© The Financial Times Ltd 2016
FT and 'Financial Times' are trademarks of The Financial Times Ltd.
The Financial Times and its journalism are subject to a self-regulation regime under the FT Editorial Code of Practice.
Last updated: May 19, 2014 10:58 am
Is it all a dream? The question posed in the final scene of Der Rosenkavalier is one most of us can relate to. A young man and woman have fallen for each other and believe they are destined “ever hand in hand to be/For all eternity”. Reality hardly comes into it. What Richard Jones is saying, in his season-opening production at Glyndebourne, is that the same question applies to the entire scenario dreamed up by Richard Strauss and Hugo von Hofmannsthal in their 1910 “comedy for music”. Jones wants us to examine their operatic charade dispassionately – with the psychoanalytical eye of a Freud, who makes a cameo appearance – and to see it as a dream-like distortion not just of Vienna’s 18th-century past, but also of everything we know about reality.
For the Christie family, who own Glyndebourne, the past fortnight has been anything but a dream.
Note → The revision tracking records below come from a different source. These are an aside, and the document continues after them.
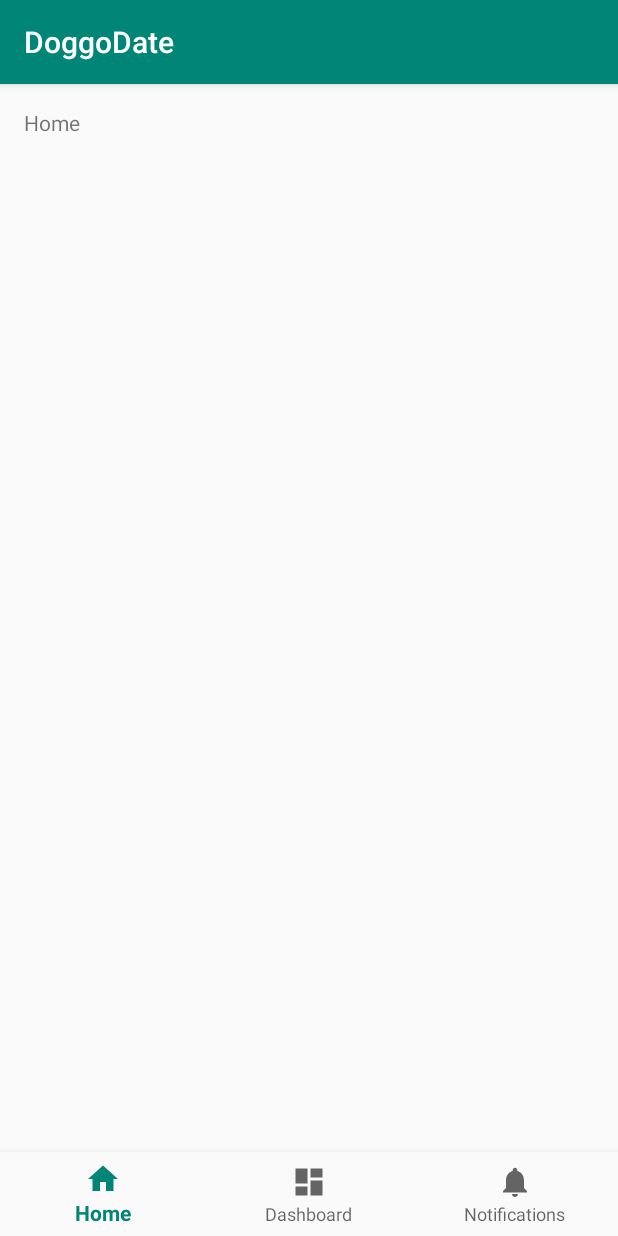
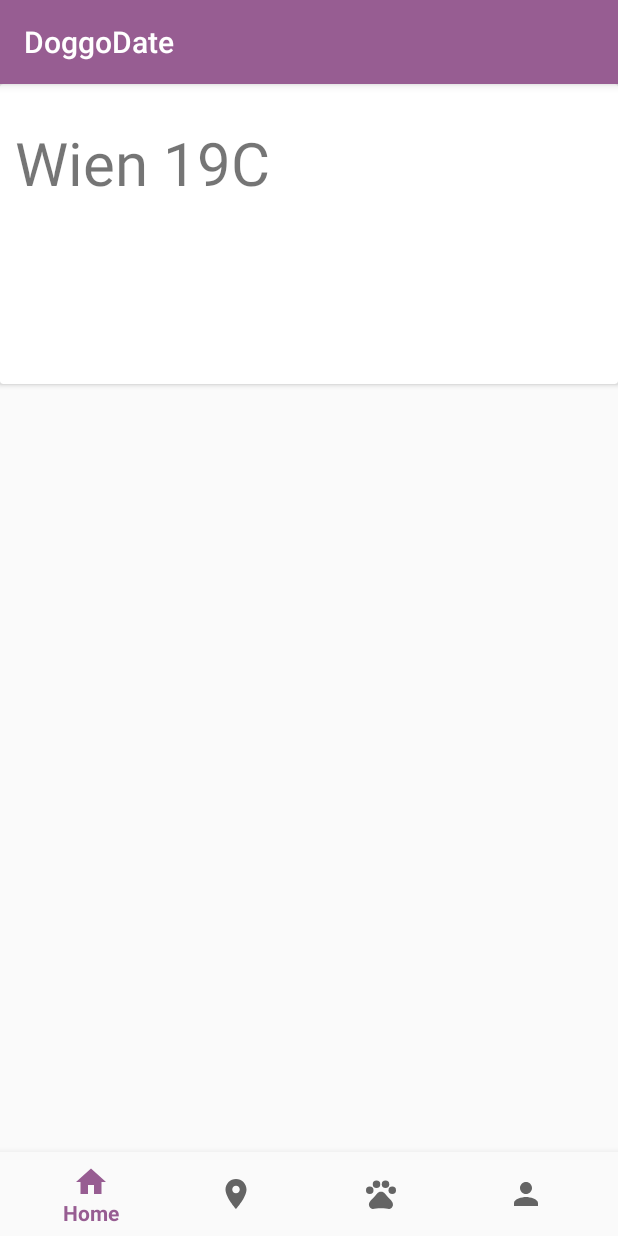
Before and after one commit to theastrocoder/DoggoDate, an Android app: the screen it shows after launch (MainActivity), on a phone screen of 412 x 824 dp. Run offline under Robolectric (Android 15) with nearby library versions, the phone set to English and light mode, and no system bars.

Commit message:
basic main

```diff
--- a/app/build.gradle
+++ b/app/build.gradle
@@ -26,4 +26,5 @@ dependencies {
     testImplementation 'junit:junit:4.12'
     androidTestImplementation 'com.android.support.test:runner:1.0.2'
     androidTestImplementation 'com.android.support.test.espresso:espresso-core:3.0.2'
+    implementation 'com.android.support:cardview-v7:28.0.0'
 }
--- a/app/src/main/java/io/mse/doggodate/MainActivity.java
+++ b/app/src/main/java/io/mse/doggodate/MainActivity.java
@@ -20,10 +20,13 @@ public class MainActivity extends AppCompatActivity {
                     mTextMessage.setText(R.string.title_home);
                     return true;
                 case R.id.navigation_dashboard:
-                    mTextMessage.setText(R.string.title_dashboard);
+                    mTextMessage.setText(R.string.title_map);
                     return true;
                 case R.id.navigation_notifications:
-                    mTextMessage.setText(R.string.title_notifications);
+                    mTextMessage.setText(R.string.title_doggos);
+                    return true;
+                case R.id.navigation_profile:
+                    mTextMessage.setText(R.string.title_profile);
                     return true;
             }
             return false;
--- a/app/src/main/res/drawable/ic_dashboard_black_24dp.xml
+++ /dev/null
@@ -1,9 +0,0 @@
-<vector xmlns:android="http://schemas.android.com/apk/res/android"
-    android:width="24dp"
-    android:height="24dp"
-    android:viewportWidth="24.0"
-    android:viewportHeight="24.0">
-    <path
-        android:fillColor="#FF000000"
-        android:pathData="M3,13h8L11,3L3,3v10zM3,21h8v-6L3,15v6zM13,21h8L21,11h-8v10zM13,3v6h8L21,3h-8z" />
-</vector>
--- /dev/null
+++ b/app/src/main/res/drawable/ic_map_on_black_24dp.xml
@@ -0,0 +1,9 @@
+<vector xmlns:android="http://schemas.android.com/apk/res/android"
+        android:width="24dp"
+        android:height="24dp"
+        android:viewportWidth="24.0"
+        android:viewportHeight="24.0">
+    <path
+        android:fillColor="#FF000000"
+        android:pathData="M12,2C8.13,2 5,5.13 5,9c0,5.25 7,13 7,13s7,-7.75 7,-13c0,-3.87 -3.13,-7 -7,-7zM12,11.5c-1.38,0 -2.5,-1.12 -2.5,-2.5s1.12,-2.5 2.5,-2.5 2.5,1.12 2.5,2.5 -1.12,2.5 -2.5,2.5z"/>
+</vector>
--- a/app/src/main/res/drawable/ic_notifications_black_24dp.xml
+++ /dev/null
@@ -1,9 +0,0 @@
-<vector xmlns:android="http://schemas.android.com/apk/res/android"
-    android:width="24dp"
-    android:height="24dp"
-    android:viewportWidth="24.0"
-    android:viewportHeight="24.0">
-    <path
-        android:fillColor="#FF000000"
-        android:pathData="M12,22c1.1,0 2,-0.9 2,-2h-4c0,1.1 0.89,2 2,2zM18,16v-5c0,-3.07 -1.64,-5.64 -4.5,-6.32L13.5,4c0,-0.83 -0.67,-1.5 -1.5,-1.5s-1.5,0.67 -1.5,1.5v0.68C7.63,5.36 6,7.92 6,11v5l-2,2v1h16v-1l-2,-2z" />
-</vector>
--- /dev/null
+++ b/app/src/main/res/drawable/ic_person_black_24dp.xml
@@ -0,0 +1,9 @@
+<vector xmlns:android="http://schemas.android.com/apk/res/android"
+        android:width="24dp"
+        android:height="24dp"
+        android:viewportWidth="24.0"
+        android:viewportHeight="24.0">
+    <path
+        android:fillColor="#FF000000"
+        android:pathData="M12,12c2.21,0 4,-1.79 4,-4s-1.79,-4 -4,-4 -4,1.79 -4,4 1.79,4 4,4zM12,14c-2.67,0 -8,1.34 -8,4v2h16v-2c0,-2.66 -5.33,-4 -8,-4z"/>
+</vector>
--- /dev/null
+++ b/app/src/main/res/drawable/ic_pets_black_24dp.xml
@@ -0,0 +1,21 @@
+<vector xmlns:android="http://schemas.android.com/apk/res/android"
+        android:width="24dp"
+        android:height="24dp"
+        android:viewportWidth="24.0"
+        android:viewportHeight="24.0">
+    <path
+        android:fillColor="#FF000000"
+        android:pathData="M4.5,9.5m-2.5,0a2.5,2.5 0,1 1,5 0a2.5,2.5 0,1 1,-5 0"/>
+    <path
+        android:fillColor="#FF000000"
+        android:pathData="M9,5.5m-2.5,0a2.5,2.5 0,1 1,5 0a2.5,2.5 0,1 1,-5 0"/>
+    <path
+        android:fillColor="#FF000000"
+        android:pathData="M15,5.5m-2.5,0a2.5,2.5 0,1 1,5 0a2.5,2.5 0,1 1,-5 0"/>
+    <path
+        android:fillColor="#FF000000"
+        android:pathData="M19.5,9.5m-2.5,0a2.5,2.5 0,1 1,5 0a2.5,2.5 0,1 1,-5 0"/>
+    <path
+        android:fillColor="#FF000000"
+        android:pathData="M17.34,14.86c-0.87,-1.02 -1.6,-1.89 -2.48,-2.91 -0.46,-0.54 -1.05,-1.08 -1.75,-1.32 -0.11,-0.04 -0.22,-0.07 -0.33,-0.09 -0.25,-0.04 -0.52,-0.04 -0.78,-0.04s-0.53,0 -0.79,0.05c-0.11,0.02 -0.22,0.05 -0.33,0.09 -0.7,0.24 -1.28,0.78 -1.75,1.32 -0.87,1.02 -1.6,1.89 -2.48,2.91 -1.31,1.31 -2.92,2.76 -2.62,4.79 0.29,1.02 1.02,2.03 2.33,2.32 0.73,0.15 3.06,-0.44 5.54,-0.44h0.18c2.48,0 4.81,0.58 5.54,0.44 1.31,-0.29 2.04,-1.31 2.33,-2.32 0.31,-2.04 -1.3,-3.49 -2.61,-4.8z"/>
+</vector>
--- a/app/src/main/res/layout/activity_main.xml
+++ b/app/src/main/res/layout/activity_main.xml
@@ -7,16 +7,6 @@
     android:layout_height="match_parent"
     tools:context=".MainActivity">
 
-    <TextView
-        android:id="@+id/message"
-        android:layout_width="wrap_content"
-        android:layout_height="wrap_content"
-        android:layout_marginStart="@dimen/activity_horizontal_margin"
-        android:layout_marginLeft="@dimen/activity_horizontal_margin"
-        android:layout_marginTop="@dimen/activity_vertical_margin"
-        android:text="@string/title_home"
-        app:layout_constraintLeft_toLeftOf="parent"
-        app:layout_constraintTop_toTopOf="parent" />
 
     <android.support.design.widget.BottomNavigationView
         android:id="@+id/nav_view"
@@ -30,4 +20,22 @@
         app:layout_constraintRight_toRightOf="parent"
         app:menu="@menu/bottom_nav_menu" />
 
+    <android.support.v7.widget.CardView
+        android:layout_width="match_parent"
+        android:layout_height="200dp"
+        android:gravity="center_horizontal"
+        app:layout_constraintTop_toTopOf="parent"
+        tools:layout_editor_absoluteX="0dp" >
+
+        <TextView
+            android:id="@+id/textView"
+            android:layout_width="288dp"
+            android:layout_height="wrap_content"
+            android:text="Wien 19C"
+            android:textSize="40sp"
+            android:translationX="10dp"
+            android:translationY="25dp" />
+
+    </android.support.v7.widget.CardView>
+
 </android.support.constraint.ConstraintLayout>
--- a/app/src/main/res/menu/bottom_nav_menu.xml
+++ b/app/src/main/res/menu/bottom_nav_menu.xml
@@ -8,12 +8,16 @@
 
     <item
         android:id="@+id/navigation_dashboard"
-        android:icon="@drawable/ic_dashboard_black_24dp"
-        android:title="@string/title_dashboard" />
+        android:icon="@drawable/ic_map_on_black_24dp"
+        android:title="@string/title_map" />
 
     <item
         android:id="@+id/navigation_notifications"
-        android:icon="@drawable/ic_notifications_black_24dp"
-        android:title="@string/title_notifications" />
+        android:icon="@drawable/ic_pets_black_24dp"
+        android:title="@string/title_doggos" />
+    <item
+        android:id="@+id/navigation_profile"
+        android:icon="@drawable/ic_person_black_24dp"
+        android:title="@string/title_profile" />
 
 </menu>
--- a/app/src/main/res/values/colors.xml
+++ b/app/src/main/res/values/colors.xml
@@ -1,6 +1,10 @@
 <?xml version="1.0" encoding="utf-8"?>
 <resources>
-    <color name="colorPrimary">#008577</color>
-    <color name="colorPrimaryDark">#00574B</color>
+    <color name="colorPrimary">#975D92</color>
+    <color name="colorPrimaryLight">#c29bc4</color>
+
+    <color name="colorPrimaryDark">#8A448F</color>
     <color name="colorAccent">#D81B60</color>
+    <color name="colorSecondary">#795548</color>
+
 </resources>
--- a/app/src/main/res/values/strings.xml
+++ b/app/src/main/res/values/strings.xml
@@ -1,6 +1,8 @@
 <resources>
     <string name="app_name">DoggoDate</string>
     <string name="title_home">Home</string>
-    <string name="title_dashboard">Dashboard</string>
-    <string name="title_notifications">Notifications</string>
+    <string name="title_map">Map</string>
+    <string name="title_doggos">Doggos</string>
+    <string name="title_profile">Profile</string>
+
 </resources>
```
The death of Sir George Christie, the company’s patriarch, cast a heavy cloud over Saturday’s opening night, but the show went on. Glyndebourne’s flags, flying at half-mast, were a quiet reminder of reality outside the theatre.
Der Rosenkavalier had not been seen on the Sussex Downs for 30 years, and Christie – whose instincts were more radical than conservative – would doubtless have approved of this new, gently subversive take on an old favourite. Like Saturday’s audience, he would also have been goggle-eyed by the spectacle dreamt up by Jones and his designers, Paul Steinberg and Nicky Gillibrand.
It starts, startlingly, with the Marschallin’s full-frontal nudity in the shower, secretly ogled by a Cherubino-like servant (very Freudian), and continues with a sequence of outsize wallpaper displays – everything from fleur de lis to Arts and Crafts and classic 1960s garishness. There’s not a single Rosenkavalier cliché: no bed in the first scene, no swords in Act Two (Ochs is pranged by the stem of the silver rose), no Gemütlichkeit (cosiness) in Act Three, not a shred of sympathy for the Marschallin’s notion of “time standing still”.
As in any dream, the action is anchored by traces of reassuring “normality”, from 18th-century wigs and hooped dresses to the obsequious gestures of the nouveau-riche Faninal. Everything else is distorted – the exaggerated length of the chaise longue in the Marschallin’s boudoir, the sheer size of Faninal’s retinue, the tastelessness of the Act Three assignation room, the Kafkaesque nightmare of Ochs’s “trial”. The performance is so deftly and entertainingly executed that not even the stuffiest traditionalist could object.
Nevertheless, Jones misses the point. Do we really need to be told Der Rosenkavalier is a sham? By puncturing the opera’s fantasy-world, he neuters its sentiment. The Marschallin, its emotional fulcrum, becomes a mannequin – a similar sort of automaton to the chorus, whose movements are clearly inspired by (or copied from?) Matthew Bourne’s Swan Lake.
Kate Royal, an unusually slim, young Marie-Thérèse, copes bravely and convincingly with the production’s unconventional demands, even if her brittle soprano sounds in need of warming up. Tara Erraught’s Octavian is a chubby bundle of puppy-fat, better suited to playing Mariandel in Acts 1 and 3 than the romantic rose-cavalier of Act 2 – albeit gloriously sung. Teodora Gheorghiu’s Sophie blends well in the final trio and Lars Woldt is Ochs – an overgrown schoolboy – to the manner born. Robin Ticciati conducts briskly, lovingly, and the London Philharmonic is on top form. But this is a Rosenkavalier for eye and mind, not the heart.
Copyright The Financial Times Limited 2016. You may share using our article tools.
Please don't cut articles from FT.com and redistribute by email or post to the web.